As for the lower abdomen nodule that seemed to grow, they have no explanations. The biopsy showed some scar tissue, which was perplexing because I did not have surgery there. This is something they just want to keep a close eye on.

I was a bit surprised Dr. Hoff decided against chemotherapy. The bottom line for him is that there is no good evidence that more chemotherapy at this point would make any difference in long term survival. Some doctors give as much as they can get away with -- "just to be sure". (Reminds me of the motto of a certain father-in-law - "anything worth doing is worth overdoing.") Dr. Hoff's response to this is "show me the data." If there were no detrimental effects of the chemo, he said he might be inclined to give me more. But the Xeloda I took after liver surgery was really wearing on my liver. Not only did the CEA climb, but my liver enzyme numbers were telling a story that the drug was damaging my body. To Christine and I, he seemed overall to be making the most life-affirming decision.

Dr. Hoff tells me that there is about a 50% chance that I am cured. We will not know until years have passed. This is far better than the dismal numbers (under 10%) I started out with. I thank you all for your earnest prayers for me. Would you continue praying that this will not return?

Saturday, July 3, 2004

"Good news"

When Dr. Vauthey opened the door to the examination room, it ended a nine-day grueling wait. "Good news", he said. All six biopsies tested negative for cancer. I sat stunned, overwhelmed with relief, gladness, and thanksgiving. After the short conversation and departure of Dr. Vauthey and his cohort, Christine and I sat there quietly for a moment. There were no words. Together we whispered "Praise God from whom all blessings flow..."

Around here, there always seem to be cautious nuances to be made, and this case was no exception. It is possible that the six biopsies missed the nodule. As you may recall, it was nearly impossible to see the nodule with the ultrasound. But that is why the doctor took six shots at the area. Also, there was an odd finding of scar tissue in the area.

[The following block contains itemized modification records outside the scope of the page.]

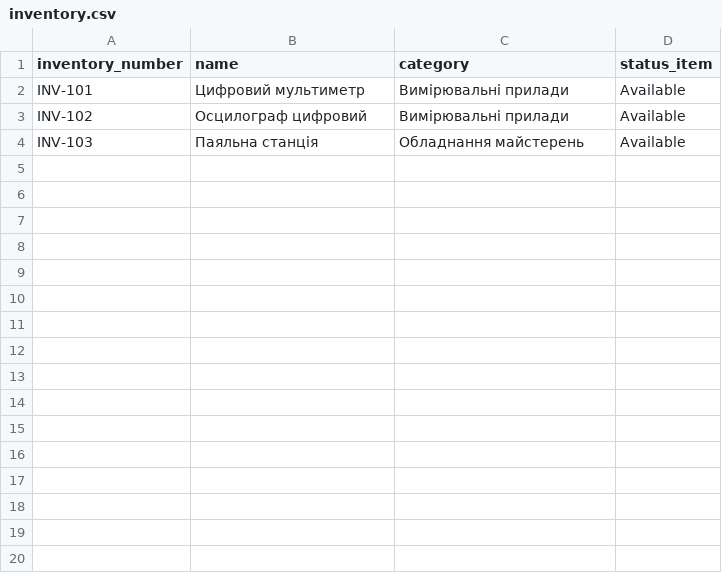
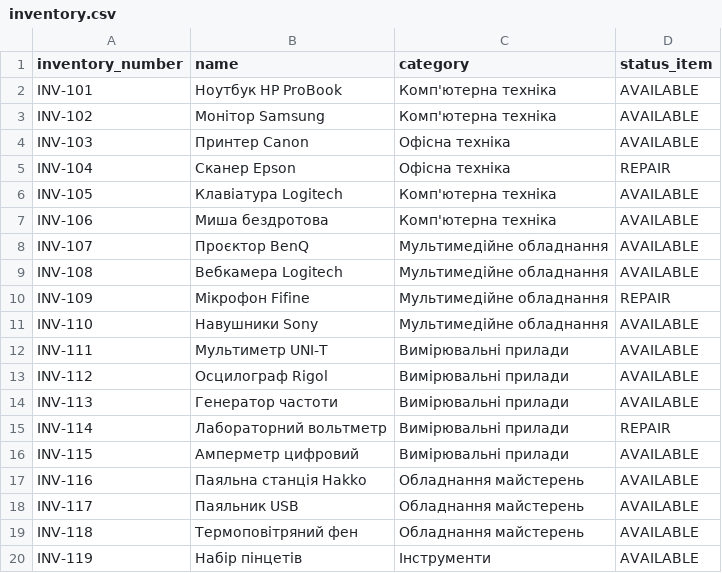
Before and after one commit to bogdanMatiukha/CrossPlatformLabs, a CSV file: client/src/sample_data/inventory.csv, drawn as a sheet; only a part is shown; the diff covers the shown part only.

Commit message:
- The redundant status in the subject line has been removed - Added a progress bar - Added the ability to import CSV data for items

```diff
--- a/client/src/sample_data/inventory.csv
+++ b/client/src/sample_data/inventory.csv
@@ -1,4 +1,20 @@
 inventory_number,name,category,status_item
-INV-101,Цифровий мультиметр,Вимірювальні прилади,Available
-INV-102,Осцилограф цифровий,Вимірювальні прилади,Available
-INV-103,Паяльна станція,Обладнання майстерень,Available
+INV-101,Ноутбук HP ProBook,Комп'ютерна техніка,AVAILABLE
+INV-102,Монітор Samsung,Комп'ютерна техніка,AVAILABLE
+INV-103,Принтер Canon,Офісна техніка,AVAILABLE
+INV-104,Сканер Epson,Офісна техніка,REPAIR
+INV-105,Клавіатура Logitech,Комп'ютерна техніка,AVAILABLE
+INV-106,Миша бездротова,Комп'ютерна техніка,AVAILABLE
+INV-107,Проєктор BenQ,Мультимедійне обладнання,AVAILABLE
+INV-108,Вебкамера Logitech,Мультимедійне обладнання,AVAILABLE
+INV-109,Мікрофон Fifine,Мультимедійне обладнання,REPAIR
+INV-110,Навушники Sony,Мультимедійне обладнання,AVAILABLE
+INV-111,Мультиметр UNI-T,Вимірювальні прилади,AVAILABLE
+INV-112,Осцилограф Rigol,Вимірювальні прилади,AVAILABLE
+INV-113,Генератор частоти,Вимірювальні прилади,AVAILABLE
+INV-114,Лабораторний вольтметр,Вимірювальні прилади,REPAIR
+INV-115,Амперметр цифровий,Вимірювальні прилади,AVAILABLE
+INV-116,Паяльна станція Hakko,Обладнання майстерень,AVAILABLE
+INV-117,Паяльник USB,Обладнання майстерень,AVAILABLE
+INV-118,Термоповітряний фен,Обладнання майстерень,AVAILABLE
+INV-119,Набір пінцетів,Інструменти,AVAILABLE
```
Also changed, not shown: 31 added rows elsewhere in this file, 5 other files.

This area happens to be one of the places where I have actually not had surgery before, so that remains an unresolved question. Because of these two issues, my case will once again be presented at the weekly GI oncology conference next Tuesday to determine whether further investigation is needed. Dr. Vauthey indicated that he is content that we are not looking at a recurrence and that I will most likely not need any further investigation at this time.

We will stay here through Monday, when I will meet with Dr. Hoff to chart out our plan of attack from here and decide whether more preventative chemotherapy should be taken at this time.

The past week has been one of intense struggles deep in my soul. Parts of my mind were constantly in combat with others. Trains of thought were stopped by reminders of truth, which were in turn undercut by chaotic deconstructions. The dark cloud of death, which is ever present in all of our lives, seemed so close to me. Engaging in intentional distractions or platitude thinking only seem to make things worse for me. I need something stronger. Scripture was usually the place where stability could be found. Additionally, my wife and my dear friend pastor Robert Cook from Christ the King Church helped me in my deep tactical maneuvering. Also helpful were expressions of support from those sharing my burden - the Jonssons and Ragans, my family, and many others of you. I believe that I reached a rare quiet point of spiritual victory the morning of the appointment. That morning was quite sweet even though I did not know the outcome of the test.

It is only after the battle that I realize just how difficult the struggle was. In the hours since the appointment, every ten minutes or so, I breathe a hearty sigh and drink gladness that this particular battle is over. I look back on this week with great thanksgiving. I believe I have a greatly improved arsenal of applied Christian truth. I believe it was a very cathartic week... a time of getting to know myself clearer and my Lord closer. This is a good thing, as there will be more battles to come.